◆ **THE TASK**: Write the listing out again word for word, leaving each picture behind.

◆ **AVAILABLE DATA**:
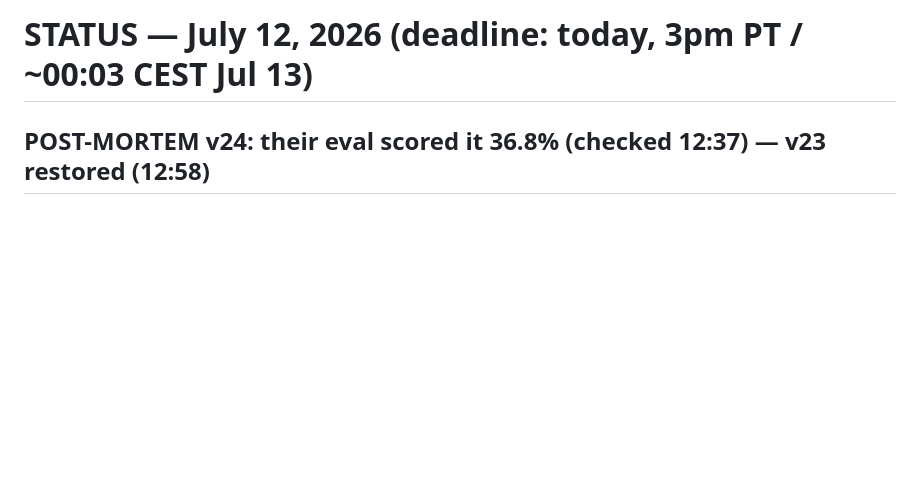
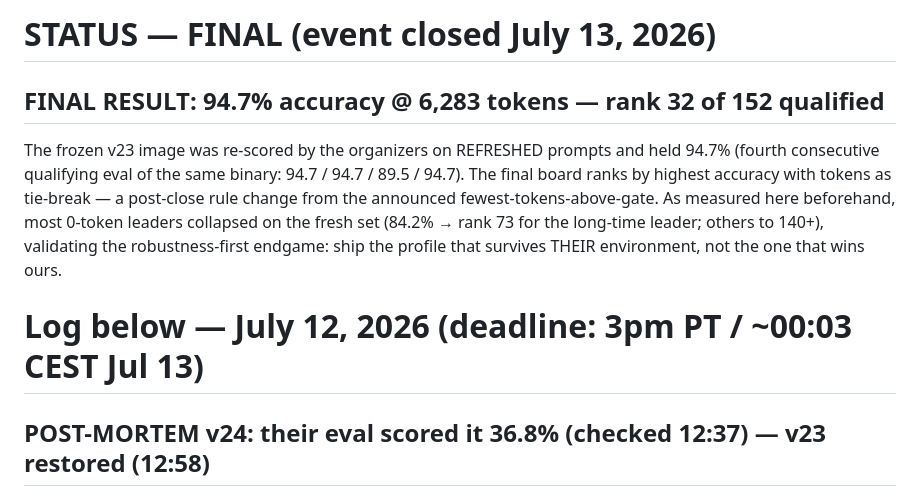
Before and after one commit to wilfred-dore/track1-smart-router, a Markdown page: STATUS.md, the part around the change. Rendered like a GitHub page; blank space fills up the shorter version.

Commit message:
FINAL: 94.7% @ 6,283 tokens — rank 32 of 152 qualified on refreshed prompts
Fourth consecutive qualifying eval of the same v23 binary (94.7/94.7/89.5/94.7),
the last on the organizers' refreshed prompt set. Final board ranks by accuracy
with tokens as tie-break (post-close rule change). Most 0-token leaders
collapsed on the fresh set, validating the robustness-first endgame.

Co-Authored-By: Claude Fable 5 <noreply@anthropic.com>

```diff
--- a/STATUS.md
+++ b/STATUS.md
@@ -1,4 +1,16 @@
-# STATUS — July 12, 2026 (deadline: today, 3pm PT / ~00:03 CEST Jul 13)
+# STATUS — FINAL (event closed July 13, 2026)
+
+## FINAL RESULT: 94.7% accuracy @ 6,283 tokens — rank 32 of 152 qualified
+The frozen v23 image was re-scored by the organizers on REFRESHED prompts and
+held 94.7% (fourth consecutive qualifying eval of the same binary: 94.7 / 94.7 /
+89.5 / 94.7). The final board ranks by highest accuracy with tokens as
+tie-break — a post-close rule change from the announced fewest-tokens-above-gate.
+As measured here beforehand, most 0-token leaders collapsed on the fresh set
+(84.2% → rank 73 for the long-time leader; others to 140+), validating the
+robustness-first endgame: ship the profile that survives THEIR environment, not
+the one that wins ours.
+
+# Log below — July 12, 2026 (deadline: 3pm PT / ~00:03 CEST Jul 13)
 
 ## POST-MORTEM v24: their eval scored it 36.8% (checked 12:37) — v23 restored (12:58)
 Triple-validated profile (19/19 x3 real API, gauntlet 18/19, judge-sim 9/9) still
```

◆ **RESPONSE TO THIS TASK**:
Before and after one commit to wilfred-dore/track1-smart-router, a Markdown page: STATUS.md, the part around the change. Rendered like a GitHub page; blank space fills up the shorter version.

Commit message:
FINAL: 94.7% @ 6,283 tokens — rank 32 of 152 qualified on refreshed prompts
Fourth consecutive qualifying eval of the same v23 binary (94.7/94.7/89.5/94.7),
the last on the organizers' refreshed prompt set. Final board ranks by accuracy
with tokens as tie-break (post-close rule change). Most 0-token leaders
collapsed on the fresh set, validating the robustness-first endgame.

Co-Authored-By: Claude Fable 5 <noreply@anthropic.com>

```diff
--- a/STATUS.md
+++ b/STATUS.md
@@ -1,4 +1,16 @@
-# STATUS — July 12, 2026 (deadline: today, 3pm PT / ~00:03 CEST Jul 13)
+# STATUS — FINAL (event closed July 13, 2026)
+
+## FINAL RESULT: 94.7% accuracy @ 6,283 tokens — rank 32 of 152 qualified
+The frozen v23 image was re-scored by the organizers on REFRESHED prompts and
+held 94.7% (fourth consecutive qualifying eval of the same binary: 94.7 / 94.7 /
+89.5 / 94.7). The final board ranks by highest accuracy with tokens as
+tie-break — a post-close rule change from the announced fewest-tokens-above-gate.
+As measured here beforehand, most 0-token leaders collapsed on the fresh set
+(84.2% → rank 73 for the long-time leader; others to 140+), validating the
+robustness-first endgame: ship the profile that survives THEIR environment, not
+the one that wins ours.
+
+# Log below — July 12, 2026 (deadline: 3pm PT / ~00:03 CEST Jul 13)
 
 ## POST-MORTEM v24: their eval scored it 36.8% (checked 12:37) — v23 restored (12:58)
 Triple-validated profile (19/19 x3 real API, gauntlet 18/19, judge-sim 9/9) still
```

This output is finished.